Simplest event system you can use with React.js

A common scenario when dealing with React is inter-component communication, particularly when the components do not share a parent child relationship.

For example, consider the case of a context-dependent header bar action that affects the main content window.

    <AppBar />
    <Content />

Arguably, there are a number of alternative solutions such as providing a callback to the AppBar, and propogate back down to the content (you can invoke component methods directly via a ref), but we’ll focus on the non parent-child case mentioned in the official docs.

It turns out that if you’re using browserify you already have access to an implementation of NodeJS events, so emit away.

// eventService.js
'use strict';

var events = require('events');  
var eventEmitter = new events.EventEmitter();

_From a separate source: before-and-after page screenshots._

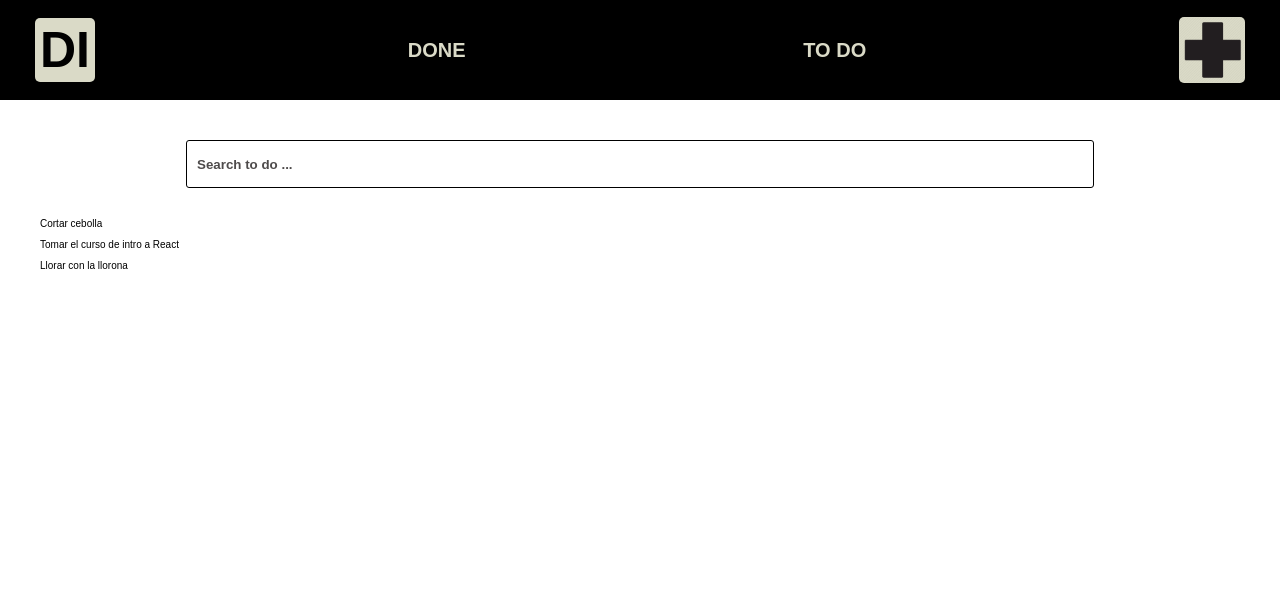
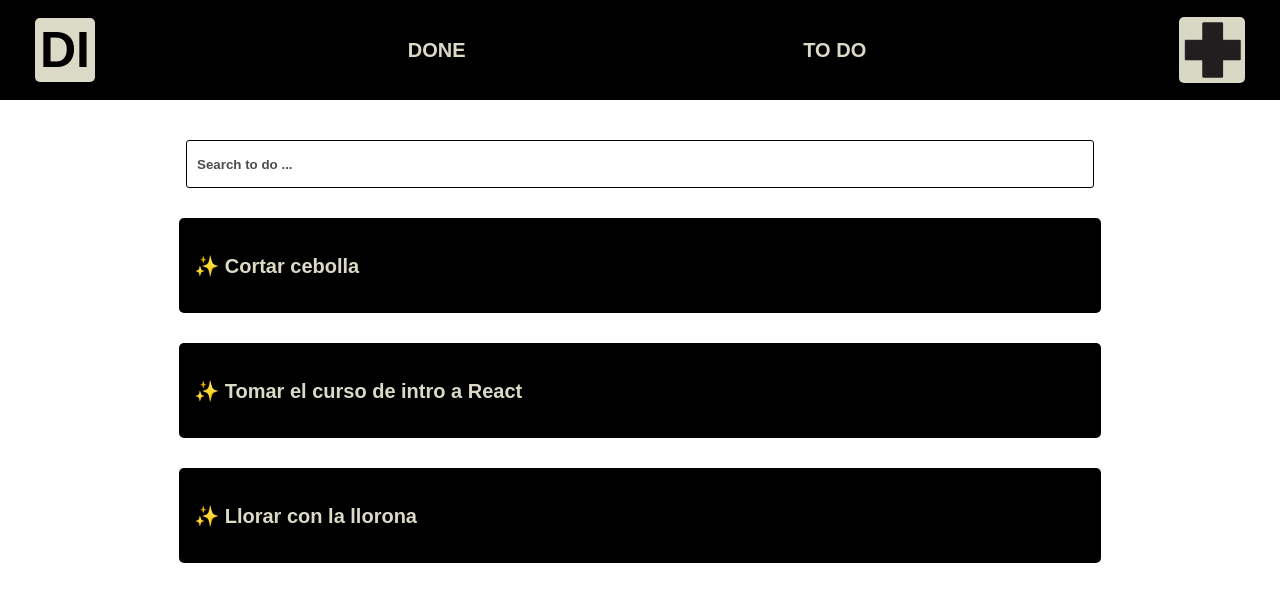
Before and after one commit to Sergio99778/todoMachine, a React (Create React App) app: page / in a window 1280 px wide. Shown: the top 602 px of the page. Built offline with nearby package versions, Linux system fonts and the light colour scheme.

Commit message:
Adding style with items.

```diff
--- a/src/Components/TodoItem.jsx
+++ b/src/Components/TodoItem.jsx
@@ -3,7 +3,11 @@ import React from 'react';
 import './styles/TodoItem.css';
 
 function TodoItem(props) {
-  return <p>{props.text}</p>;
+  return (
+    <section className="TodoItem">
+      <li className="TodoItem__text">✨ {props.text}</li>
+    </section>
+  );
 }
 
 export default TodoItem;
--- a/src/Components/TodoList.jsx
+++ b/src/Components/TodoList.jsx
@@ -4,7 +4,7 @@ import './styles/TodoList.css';
 function TodoList(props) {
   return (
     <section className="TodoList">
-      <ul>{props.children}</ul>
+      <ul className="TodoList__list">{props.children}</ul>
     </section>
   );
 }
--- a/src/Components/styles/TodoItem.css
+++ b/src/Components/styles/TodoItem.css
@@ -0,0 +1,17 @@
+.TodoItem {
+  margin-bottom: 30px;
+  background-color: rgb(0, 0, 0);
+  height: 65px;
+  border-radius: 5px;
+  display: flex;
+  padding: 15px;
+  align-items: center;
+  font-size: 2rem;
+  font-weight: bold;
+  cursor: pointer;
+}
+
+.TodoItem__text {
+  list-style: none;
+  color: rgb(218, 218, 199);
+}
--- a/src/Components/styles/TodoList.css
+++ b/src/Components/styles/TodoList.css
@@ -1,2 +1,9 @@
 .TodoList {
+  width: 72%;
+  margin: 0 auto;
+  text-align: left;
 }
+
+.TodoList__list {
+  padding: 0;
+}
```
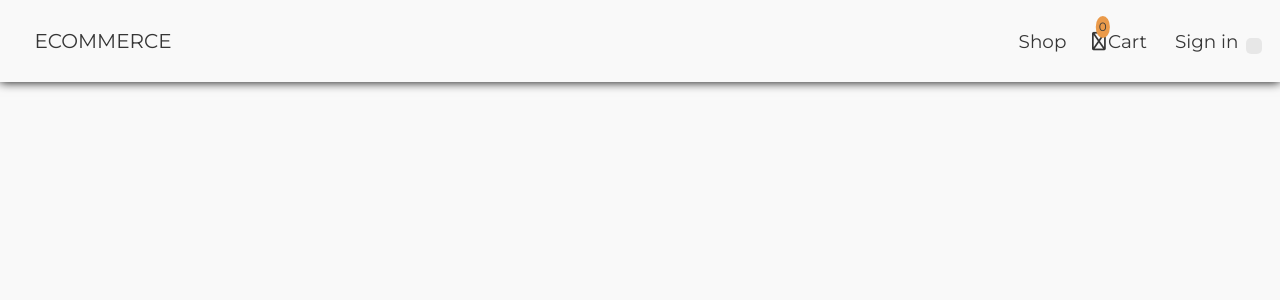
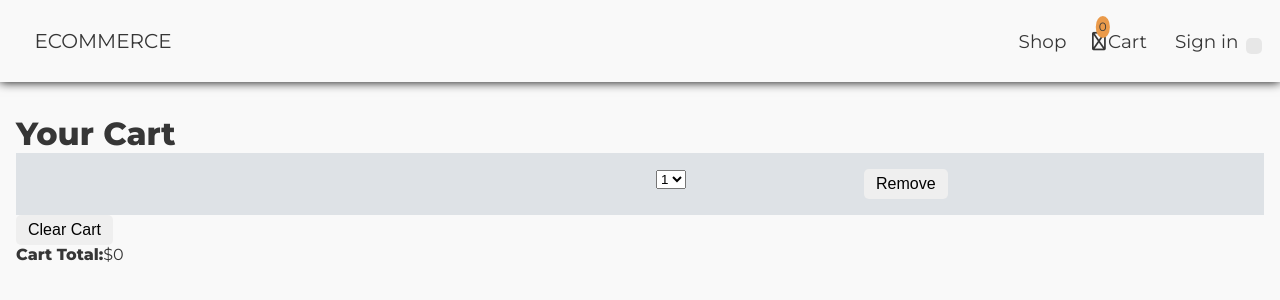
Before and after one commit to jay2noob/kid-trends, a React (Create React App) app in the folder client/: page /cart in a window 1280 px wide. Shown: the top 300 px of the page. Built offline with nearby package versions, Linux system fonts and the light colour scheme; some icons are missing.

Commit message:
added cart component and changed the name of all routes to include 'Page' at the end of the filename

```diff
--- a/client/src/App.js
+++ b/client/src/App.js
@@ -3,9 +3,10 @@ import { BrowserRouter as Router, Switch, Route } from 'react-router-dom'
 import ThemeContextProvider from './contexts/ThemeContext'
 import ShopContextProvider from './contexts/ShopContext'
 import Layout from './components/Layout'
-import Home from './routes/Home'
-import Shop from './routes/Shop'
-import Login from './routes/Login'
+import HomePage from './routes/HomePage'
+import ShopPage from './routes/ShopPage'
+import CartPage from './routes/CartPage'
+import LoginPage from './routes/LoginPage'
 import ProductPage from './routes/ProductPage'
 import NavBar from './components/Navbar/Navbar'
 import './index.css'
@@ -19,9 +20,10 @@ function App() {
           <NavBar />
           <Switch>
             <Layout>
-              <Route exact path="/" component={Home} />
-              <Route exact path="/shop" component={Shop} />
-              <Route exact path="/login" component={Login} />
+              <Route exact path="/" component={HomePage} />
+              <Route exact path="/shop" component={ShopPage} />
+              <Route exact path="/cart" component={CartPage} />
+              <Route exact path="/login" component={LoginPage} />
               <Route exact path="/product/:id" component={ProductPage} />
             </Layout>
           </Switch>
--- /dev/null
+++ b/client/src/components/Cart/Cart.css
@@ -0,0 +1,8 @@
+.cart {
+  display: grid;
+  grid-auto-flow: column;
+  grid-auto-columns: 1fr;
+  grid-gap: 2rem;
+  padding: 1rem;
+  background-color: #dee2e6;
+}
--- /dev/null
+++ b/client/src/components/Cart/Cart.js
@@ -0,0 +1,39 @@
+import React from 'react'
+
+import CartTotal from './CartTotal'
+import './Cart.css'
+
+const Cart = () => {
+  return (
+    <div className='container'>
+      <div className="cart__heading">
+        <h1>Your Cart</h1>
+      </div>
+      <div className='cart'>
+        <div className="cart__image">
+          <img src="" alt=""/>
+        </div>
+        <div className="cart__name">
+          <p></p>
+        </div>
+        <div className="cart__price">
+          <p></p>
+        </div>
+        <div className="cart__quantity">
+          <select name="" id="">
+            <option value="">1</option>
+          </select>
+        </div>
+        <div className="cart__remove">
+          <button>Remove</button>
+        </div>
+        <div className="cart__row-total">
+          <p></p>
+        </div>
+      </div>
+      <CartTotal />
+    </div>
+  )
+}
+
+export default Cart
--- /dev/null
+++ b/client/src/components/Cart/CartTotal.js
@@ -0,0 +1,17 @@
+import React from 'react'
+
+import './CartTotal.css'
+
+const CartTotal = () => {
+  return (
+    <div>
+      <button>Clear Cart</button>
+      <p>
+        <strong>Cart Total:</strong>
+        <span>$0</span>
+      </p>
+    </div>
+  )
+}
+
+export default CartTotal
--- /dev/null
+++ b/client/src/routes/CartPage.js
@@ -0,0 +1,13 @@
+import React from 'react'
+
+import Cart from '../components/Cart/Cart'
+
+const CartPage = () => {
+  return (
+    <div>
+      <Cart />
+    </div>
+  )
+}
+
+export default CartPage
```
Also changed, not shown: client/src/components/Cart/CartTotal.css (added), client/src/routes/HomePage.js (renamed from client/src/routes/Home.js), client/src/routes/LoginPage.js (renamed from client/src/routes/Login.js), client/src/routes/LogoutPage.js (renamed from client/src/routes/Logout.js), client/src/routes/ShopPage.js (renamed from client/src/routes/Shop.js).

module.exports = eventEmitter;  
var bus = require('./eventService');

// caller
handleAction: function(arg) {  
  bus.emit('addCard', arg);

// receiver
componentDidMount: function() {  
  bus.on('addCard', this.addCard);

Closing popovers in Ratchet

Ratchet is a css/js library for prototyping iOS apps. Maintained by Twitter, it looks similar to its more established older brother Bootstrap but is much less mature and has an anemic API.

Simple things like closing its popovers don’t seem to exist. If you need to do this, digging into the source reveals

element.addEventListener('touchend', function () {  
      popover.addEventListener('webkitTransitionEnd', onPopoverHidden);

for the popover backdrop, so doing something like

var backdrop = document.querySelector('div.backdrop');  
if (backdrop) {  
  // sad there's not real way to close this
  var evt = document.createEvent('TouchEvent');
  evt.initUIEvent('touchend', true, true); = backdrop;

to dispatch the touch event was sufficient for my purposes.

See for a short discussion on this.